Stored data
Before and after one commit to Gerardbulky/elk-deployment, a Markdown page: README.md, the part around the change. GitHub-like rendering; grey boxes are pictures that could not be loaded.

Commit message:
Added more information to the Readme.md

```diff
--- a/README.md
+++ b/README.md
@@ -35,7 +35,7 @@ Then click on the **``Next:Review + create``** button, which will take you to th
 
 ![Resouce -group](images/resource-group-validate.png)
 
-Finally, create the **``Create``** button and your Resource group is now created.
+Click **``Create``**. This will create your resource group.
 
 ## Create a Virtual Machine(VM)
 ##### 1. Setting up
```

* * *

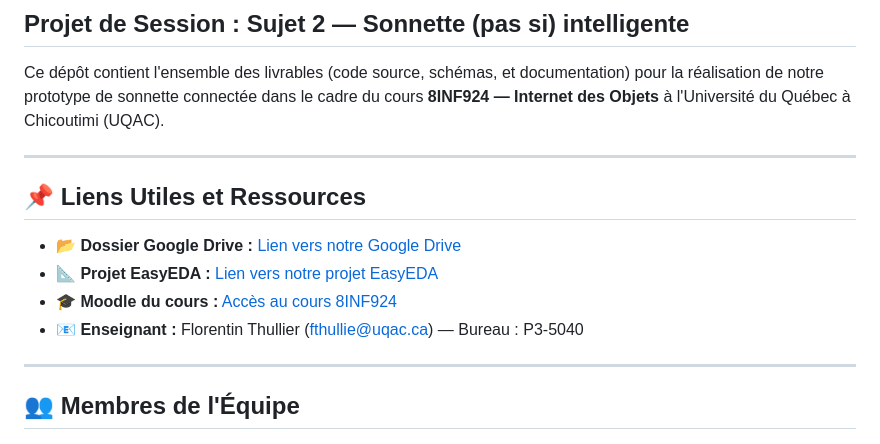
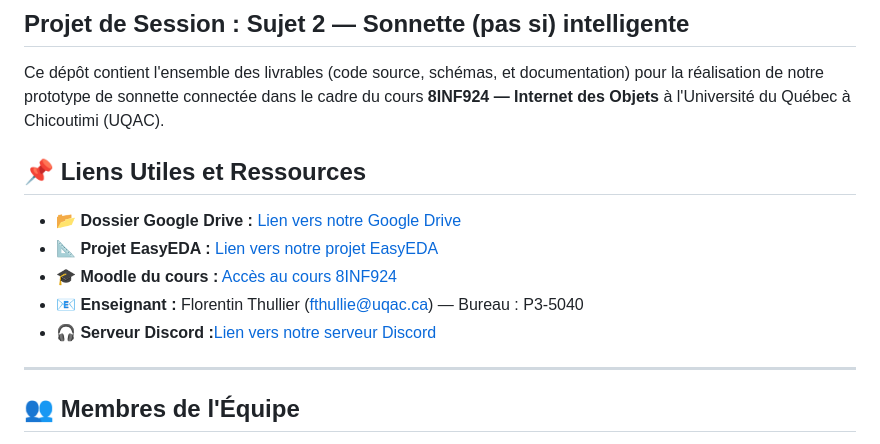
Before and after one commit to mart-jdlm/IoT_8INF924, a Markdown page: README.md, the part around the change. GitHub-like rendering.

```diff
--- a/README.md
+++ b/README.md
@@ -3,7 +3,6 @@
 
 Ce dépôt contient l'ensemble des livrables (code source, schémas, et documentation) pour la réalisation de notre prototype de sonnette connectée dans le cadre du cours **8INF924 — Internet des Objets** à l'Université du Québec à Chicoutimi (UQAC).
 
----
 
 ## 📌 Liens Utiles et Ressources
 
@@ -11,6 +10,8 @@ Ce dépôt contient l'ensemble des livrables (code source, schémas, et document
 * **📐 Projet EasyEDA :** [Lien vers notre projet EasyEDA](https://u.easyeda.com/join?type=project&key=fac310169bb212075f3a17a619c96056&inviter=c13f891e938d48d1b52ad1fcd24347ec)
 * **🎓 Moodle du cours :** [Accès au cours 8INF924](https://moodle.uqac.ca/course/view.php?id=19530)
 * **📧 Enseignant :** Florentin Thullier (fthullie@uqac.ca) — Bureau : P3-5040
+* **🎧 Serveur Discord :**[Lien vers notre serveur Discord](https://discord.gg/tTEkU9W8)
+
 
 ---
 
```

What you are asked to do
Please show the lines in the entries above that hold the string "Markdown".

Written response
Before and after one commit to Gerardbulky/elk-deployment, a Markdown page: README.md, the part around the change. GitHub-like rendering; grey boxes are pictures that could not be loaded.
Before and after one commit to mart-jdlm/IoT_8INF924, a Markdown page: README.md, the part around the change. GitHub-like rendering.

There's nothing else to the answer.